According to Jazz Department Director Philippe Crettien, jazz musicians must always keep learning in order to remain fluent in the evolving art form. “Jazz is a music of convening influences,” he says. “It’s a vibrant, living thing, so you have to stay on top of it if you want to be relevant.” Crettien models this commitment to continuing education, having recently completed a master’s degree in jazz composition after 20 years of teaching. The challenging two years he spent composing for choral, orchestra, and jazz ensembles at UMass Amherst pushed him outside of his comfort zone and enhanced his already excellent instruction.
He says that curiosity is a shared trait among his 11 colleagues in the department, who are also professional musicians. Guitarist Patrick Mottaz, for instance, has spent the past three years exploring the value of technology in jazz education. He says he has found “a whole new teaching toolbox” in audio apps such as GarageBand and Logic, which he uses to teach music theory concepts, help students record original compositions, and demonstrate his own songs.
Even as jazz faculty such as Crettien and Mottaz have consistently worked hard to acquire knowledge that elevates their teaching, the past year has produced a particularly urgent demand for new skills. The jazz department has risen to this challenge, working together to navigate the unexpected transitions to remote, hybrid, and socially distanced in-person teaching.
From the start of the school closing last spring, the jazz department—whose members are skilled in the art of improvising—adapted quickly and successfully to remote teaching. Faculty members immediately transferred their lessons to Zoom without missing a session. Next, they tackled the next challenge of continuing live musical collaboration, described by Crettien as “the whole thrill and challenge of jazz.”

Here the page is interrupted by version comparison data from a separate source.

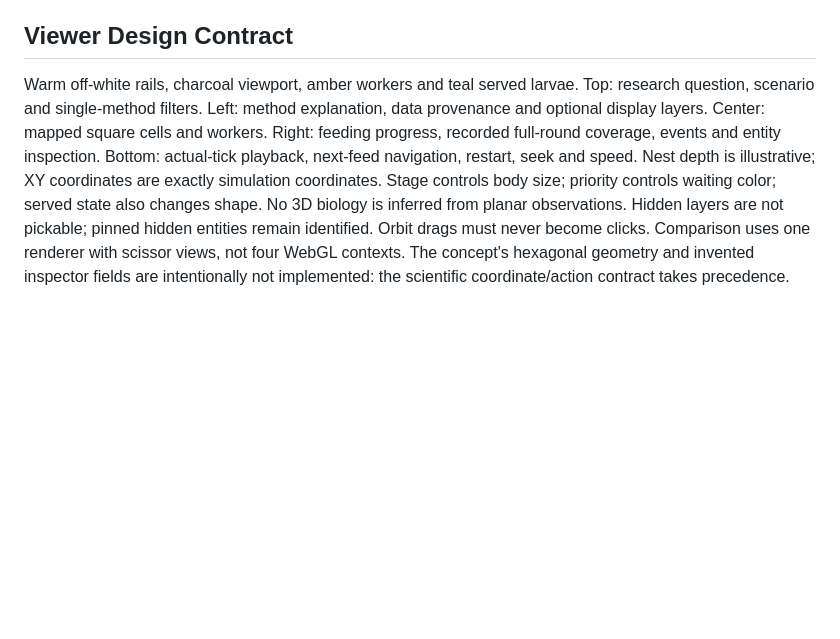
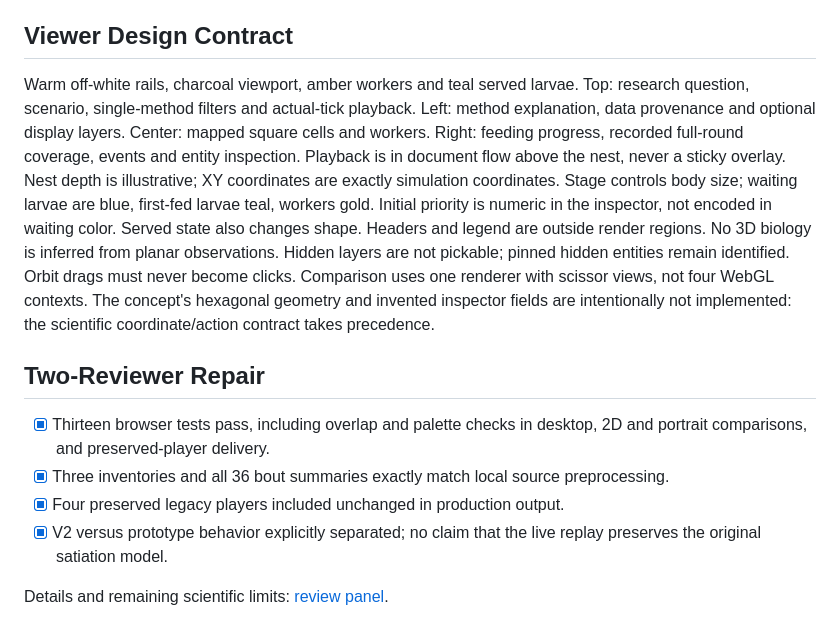
Before and after one commit to hemu77/Bio-Inspired-Routing-Optimization-in-Social-Wasps, a Markdown page: docs/ACCEPTANCE.md, the part around the change. Rendered like a GitHub page; blank space fills up the shorter version.

```diff
--- a/docs/ACCEPTANCE.md
+++ b/docs/ACCEPTANCE.md
@@ -67,14 +67,24 @@ this is not total browser RAM. Desktop and portrait screenshots were inspected.
 
 ## Viewer Design Contract
 Warm off-white rails, charcoal viewport, amber workers and teal served larvae.
-Top: research question, scenario and single-method filters. Left: method explanation,
+Top: research question, scenario, single-method filters and actual-tick playback. Left: method explanation,
 data provenance and optional display layers. Center: mapped square cells and workers.
 Right: feeding progress, recorded full-round coverage, events and entity inspection.
-Bottom: actual-tick playback, next-feed navigation, restart, seek and speed.
+Playback is in document flow above the nest, never a sticky overlay.
 Nest depth is illustrative; XY coordinates are exactly simulation coordinates.
-Stage controls body size; priority controls waiting color; served state also changes shape.
+Stage controls body size; waiting larvae are blue, first-fed larvae teal, workers gold.
+Initial priority is numeric in the inspector, not encoded in waiting color.
+Served state also changes shape. Headers and legend are outside render regions.
 No 3D biology is inferred from planar observations. Hidden layers are not pickable;
 pinned hidden entities remain identified. Orbit drags must never become clicks.
 Comparison uses one renderer with scissor views, not four WebGL contexts.
 The concept's hexagonal geometry and invented inspector fields are intentionally
 not implemented: the scientific coordinate/action contract takes precedence.
+
+## Two-Reviewer Repair
+- [x] Thirteen browser tests pass, including overlap and palette checks in desktop, 2D and portrait comparisons, and preserved-player delivery.
+- [x] Three inventories and all 36 bout summaries exactly match local source preprocessing.
+- [x] Four preserved legacy players included unchanged in production output.
+- [x] V2 versus prototype behavior explicitly separated; no claim that the live replay preserves the original satiation model.
+
+Details and remaining scientific limits: [review panel](REVIEW_PANEL.md).
```
Also changed, not shown: README.md (+12 -6 lines), docs/REVIEW_PANEL.md (added, +63 -0 lines), docs/comparison-reviewed.png (added), docs/lab-preview.png, 6 other files.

After discovering that the SoundJack platform allows for virtual playing among ensemble members performing up to 500 miles apart, jazz faculty downloaded the software and began to experiment. They found it to be a “game changer,” in Crettien’s words. Trombonist Clayton DeWalt worked tirelessly to understand the technology’s intricacies through research and trial and error. He also relied upon colleagues throughout the process, exchanging ideas and gathering for trial calls. DeWalt has gained a wealth of knowledge, which he shares with the community via video tutorials. “I just think about what I would want to know if I were learning for the first time. You learn so much more about it yourself as you break it down into steps for others,” he says. In this case, as with Crettien’s graduate studies and Mottaz’s use of technology, love of learning goes hand-in-hand with leadership in COVID-era education.
When the world turned upside down, the RSC Jazz Department led with resilience. As a team that is devoted to a growing and changing genre, the department was prepared to respond creatively to the obstacles presented by the pandemic.